**What needs to be done**
Look below. Copy each line that has "flex" in it.

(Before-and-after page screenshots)
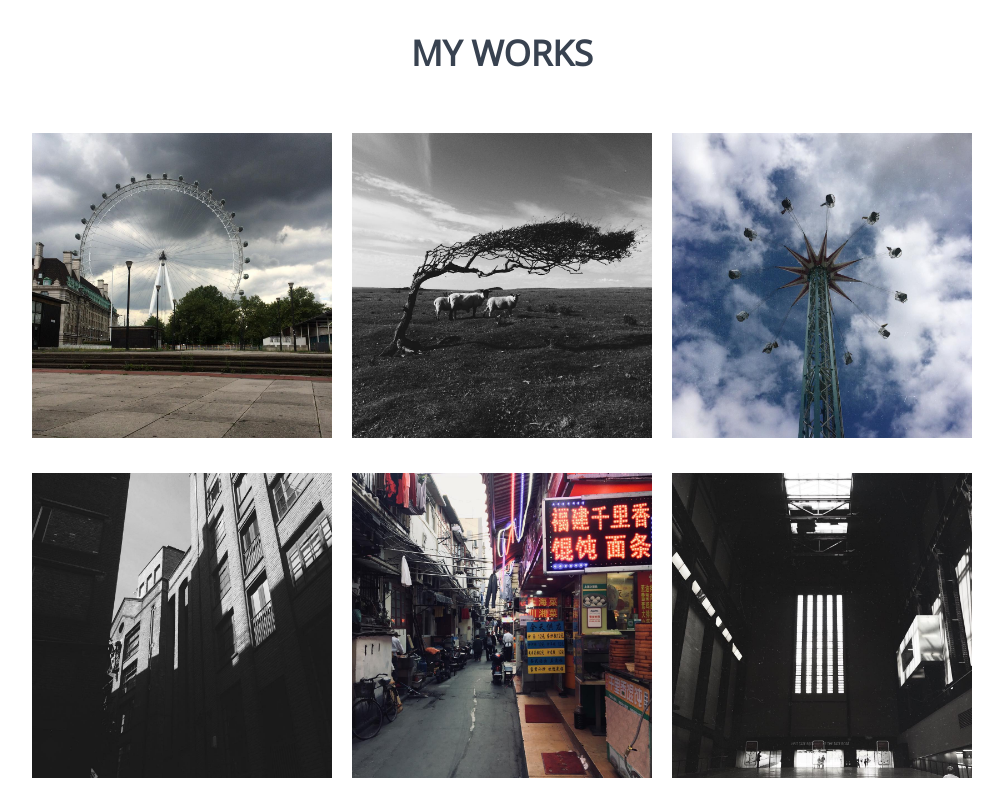
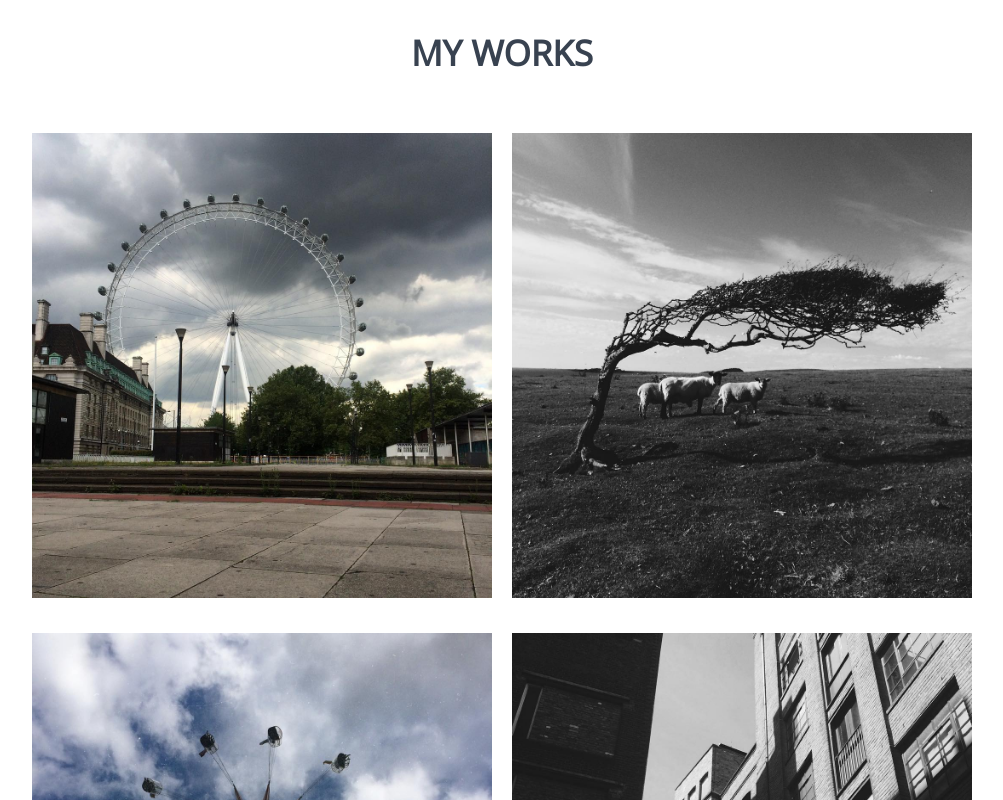
Before and after one commit to vikhan12/Homework03, a plain HTML site: page index.html in a window 1280 px wide. Shown: the part 740-1540 px from the top of the page, without its empty margins (138-1141 px from the left). Drawn offline with nearby package versions, Linux system fonts and the light colour scheme.

Commit message:
Image size fix

```diff
--- a/css/index.css
+++ b/css/index.css
@@ -85,9 +85,9 @@ h4 {
     -webkit-box-flex: 1;
     -ms-flex-positive: 1;
     flex-grow: 1;
-    -ms-flex-preferred-size: 270px;
-    flex-basis: 270px;
-    max-width: 700px;
+    -ms-flex-preferred-size: 250px;
+    flex-basis: 350px;
+    max-width:15000px;
     margin: 10px;
     padding-bottom: 15px;
 }
@@ -100,6 +100,10 @@ h4 {
 #toppic {
     max-width: 100%;
     height: auto;
+        background-attachment: scroll;
+    background-position: center;
+    background-repeat: no-repeat;
+    background-size: cover;
 }
 
 .redstuff {
```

**Result of this task**
     -webkit-box-flex: 1;
     -ms-flex-positive: 1;
     flex-grow: 1;
-    -ms-flex-preferred-size: 270px;
-    flex-basis: 270px;
+    -ms-flex-preferred-size: 250px;
+    flex-basis: 350px;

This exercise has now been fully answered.